Journal of Occupational Medicine: October 1993

The risk of infection with bloodborne pathogens among public safety workers is not well defined. This survey assessed personal and occupational risk factors among uniformed fire department employees by a self-administered questionnaire and hepatitis B virus (HBV) infection status by serologic testing. Overall, 46 (7.8%) of 592 employees had past or current hepatitis B virus infection. Employees reporting blood contact with skin had been infected more often than employees without this exposure (11% vs 5.8%, prevalence ratio = 1.9, 95% confidence interval, 1.1, 3.3). Prevalence of infection did not differ by age, years on the job, or job duties.

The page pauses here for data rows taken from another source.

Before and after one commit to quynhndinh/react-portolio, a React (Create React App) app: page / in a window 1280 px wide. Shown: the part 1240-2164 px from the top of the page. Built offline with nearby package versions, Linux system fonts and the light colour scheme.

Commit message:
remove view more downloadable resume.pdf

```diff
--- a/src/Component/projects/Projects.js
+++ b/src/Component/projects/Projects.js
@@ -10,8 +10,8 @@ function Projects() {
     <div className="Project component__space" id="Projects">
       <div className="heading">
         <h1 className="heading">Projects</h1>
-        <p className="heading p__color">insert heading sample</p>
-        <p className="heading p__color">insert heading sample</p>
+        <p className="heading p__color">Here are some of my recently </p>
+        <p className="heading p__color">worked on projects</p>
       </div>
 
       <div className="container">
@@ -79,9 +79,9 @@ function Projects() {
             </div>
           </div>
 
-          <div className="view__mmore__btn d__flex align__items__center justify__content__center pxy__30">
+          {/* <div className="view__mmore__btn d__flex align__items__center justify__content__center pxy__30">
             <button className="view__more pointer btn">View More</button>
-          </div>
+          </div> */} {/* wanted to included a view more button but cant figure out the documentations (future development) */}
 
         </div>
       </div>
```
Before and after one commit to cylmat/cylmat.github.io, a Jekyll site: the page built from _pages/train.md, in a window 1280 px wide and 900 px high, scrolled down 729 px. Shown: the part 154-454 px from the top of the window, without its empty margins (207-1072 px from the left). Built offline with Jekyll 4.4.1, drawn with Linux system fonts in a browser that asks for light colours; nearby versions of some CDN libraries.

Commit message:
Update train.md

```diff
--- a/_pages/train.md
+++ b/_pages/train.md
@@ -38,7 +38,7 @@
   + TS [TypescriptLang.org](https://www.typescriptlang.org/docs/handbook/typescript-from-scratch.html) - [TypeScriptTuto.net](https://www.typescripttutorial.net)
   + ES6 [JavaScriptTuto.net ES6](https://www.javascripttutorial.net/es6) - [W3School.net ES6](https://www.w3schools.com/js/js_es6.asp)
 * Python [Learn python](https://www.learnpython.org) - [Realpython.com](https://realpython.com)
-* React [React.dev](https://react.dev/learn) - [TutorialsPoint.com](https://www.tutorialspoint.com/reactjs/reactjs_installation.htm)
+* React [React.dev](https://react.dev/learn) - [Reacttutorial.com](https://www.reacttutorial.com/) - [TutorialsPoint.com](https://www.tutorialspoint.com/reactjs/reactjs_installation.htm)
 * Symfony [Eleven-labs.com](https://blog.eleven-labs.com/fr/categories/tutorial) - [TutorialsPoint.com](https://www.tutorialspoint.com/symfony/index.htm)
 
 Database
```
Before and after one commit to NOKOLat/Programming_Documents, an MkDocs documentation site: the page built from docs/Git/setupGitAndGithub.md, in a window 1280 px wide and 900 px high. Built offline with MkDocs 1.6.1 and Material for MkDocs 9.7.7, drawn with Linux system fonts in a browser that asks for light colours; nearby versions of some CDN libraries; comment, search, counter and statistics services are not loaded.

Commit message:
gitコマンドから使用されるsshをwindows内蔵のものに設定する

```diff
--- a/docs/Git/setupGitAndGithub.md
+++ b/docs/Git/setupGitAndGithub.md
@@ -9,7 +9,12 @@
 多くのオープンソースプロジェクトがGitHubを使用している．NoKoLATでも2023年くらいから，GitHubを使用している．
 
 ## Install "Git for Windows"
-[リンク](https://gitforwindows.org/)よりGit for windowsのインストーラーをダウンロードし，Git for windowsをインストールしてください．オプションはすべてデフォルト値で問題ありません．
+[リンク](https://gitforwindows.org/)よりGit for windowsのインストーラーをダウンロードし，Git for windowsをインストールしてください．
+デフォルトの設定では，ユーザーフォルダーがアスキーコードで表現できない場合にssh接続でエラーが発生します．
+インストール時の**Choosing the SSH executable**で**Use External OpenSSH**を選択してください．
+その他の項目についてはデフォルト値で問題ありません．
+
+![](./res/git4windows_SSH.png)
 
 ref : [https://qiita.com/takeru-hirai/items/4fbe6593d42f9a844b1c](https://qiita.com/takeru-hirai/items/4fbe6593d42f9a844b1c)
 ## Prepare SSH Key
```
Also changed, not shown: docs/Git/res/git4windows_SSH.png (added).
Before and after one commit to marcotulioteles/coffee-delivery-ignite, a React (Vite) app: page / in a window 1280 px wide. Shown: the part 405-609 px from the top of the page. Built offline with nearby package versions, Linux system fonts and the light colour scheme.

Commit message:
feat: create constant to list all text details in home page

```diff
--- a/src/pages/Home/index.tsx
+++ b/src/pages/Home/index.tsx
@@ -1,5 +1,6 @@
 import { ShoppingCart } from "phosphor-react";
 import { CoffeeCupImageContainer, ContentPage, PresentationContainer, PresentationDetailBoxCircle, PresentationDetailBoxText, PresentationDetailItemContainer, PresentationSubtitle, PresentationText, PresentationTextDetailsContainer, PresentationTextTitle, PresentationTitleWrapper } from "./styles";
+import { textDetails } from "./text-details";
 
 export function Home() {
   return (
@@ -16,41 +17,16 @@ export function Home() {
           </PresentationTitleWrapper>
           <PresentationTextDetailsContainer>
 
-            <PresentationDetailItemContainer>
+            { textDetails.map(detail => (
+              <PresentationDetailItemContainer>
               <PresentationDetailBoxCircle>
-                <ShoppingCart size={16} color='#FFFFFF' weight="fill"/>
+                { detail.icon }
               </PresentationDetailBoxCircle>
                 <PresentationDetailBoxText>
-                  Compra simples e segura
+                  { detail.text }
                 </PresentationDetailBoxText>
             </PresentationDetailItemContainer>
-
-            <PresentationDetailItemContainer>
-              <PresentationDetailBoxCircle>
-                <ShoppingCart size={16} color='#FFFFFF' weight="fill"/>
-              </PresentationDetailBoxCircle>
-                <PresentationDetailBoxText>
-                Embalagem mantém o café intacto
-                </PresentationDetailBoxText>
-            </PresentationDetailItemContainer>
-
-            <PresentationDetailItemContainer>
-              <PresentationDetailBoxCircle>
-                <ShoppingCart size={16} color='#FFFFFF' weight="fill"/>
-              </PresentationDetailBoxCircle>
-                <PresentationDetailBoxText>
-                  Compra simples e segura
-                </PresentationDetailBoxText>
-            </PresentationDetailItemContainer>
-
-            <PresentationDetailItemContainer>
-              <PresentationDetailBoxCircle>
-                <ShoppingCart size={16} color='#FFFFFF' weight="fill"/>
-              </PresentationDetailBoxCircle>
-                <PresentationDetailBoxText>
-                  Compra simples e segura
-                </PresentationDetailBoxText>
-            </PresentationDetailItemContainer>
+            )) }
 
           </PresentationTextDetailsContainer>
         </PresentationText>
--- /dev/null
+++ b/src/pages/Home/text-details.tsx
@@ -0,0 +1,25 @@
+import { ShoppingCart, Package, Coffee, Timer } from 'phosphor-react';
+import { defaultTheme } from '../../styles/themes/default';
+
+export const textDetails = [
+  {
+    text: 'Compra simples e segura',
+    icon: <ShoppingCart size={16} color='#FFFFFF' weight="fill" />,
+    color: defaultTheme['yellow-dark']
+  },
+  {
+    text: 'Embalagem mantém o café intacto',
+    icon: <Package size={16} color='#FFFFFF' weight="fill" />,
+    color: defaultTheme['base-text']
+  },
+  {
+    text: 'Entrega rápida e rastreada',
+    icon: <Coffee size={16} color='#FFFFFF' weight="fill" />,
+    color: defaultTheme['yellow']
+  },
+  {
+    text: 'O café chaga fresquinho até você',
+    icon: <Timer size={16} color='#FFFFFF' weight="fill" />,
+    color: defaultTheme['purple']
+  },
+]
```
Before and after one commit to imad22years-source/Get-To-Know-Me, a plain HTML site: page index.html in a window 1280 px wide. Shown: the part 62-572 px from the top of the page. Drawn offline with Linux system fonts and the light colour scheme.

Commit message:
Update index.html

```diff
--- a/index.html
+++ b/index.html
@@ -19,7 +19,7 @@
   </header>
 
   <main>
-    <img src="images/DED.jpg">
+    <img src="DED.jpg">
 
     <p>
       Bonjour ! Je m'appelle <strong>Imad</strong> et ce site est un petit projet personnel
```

The adjusted prevalence of hepatitis B virus infection among male employees (4.5%) was not significantly different than the prevalence in American men (6.8%) (P = .17). Although the overall risk of hepatitis B virus infection is not greater among fire department employees than the general population, blood contact with skin may elevate this risk.

©1993 The American College of Occupational and Environmental Medicine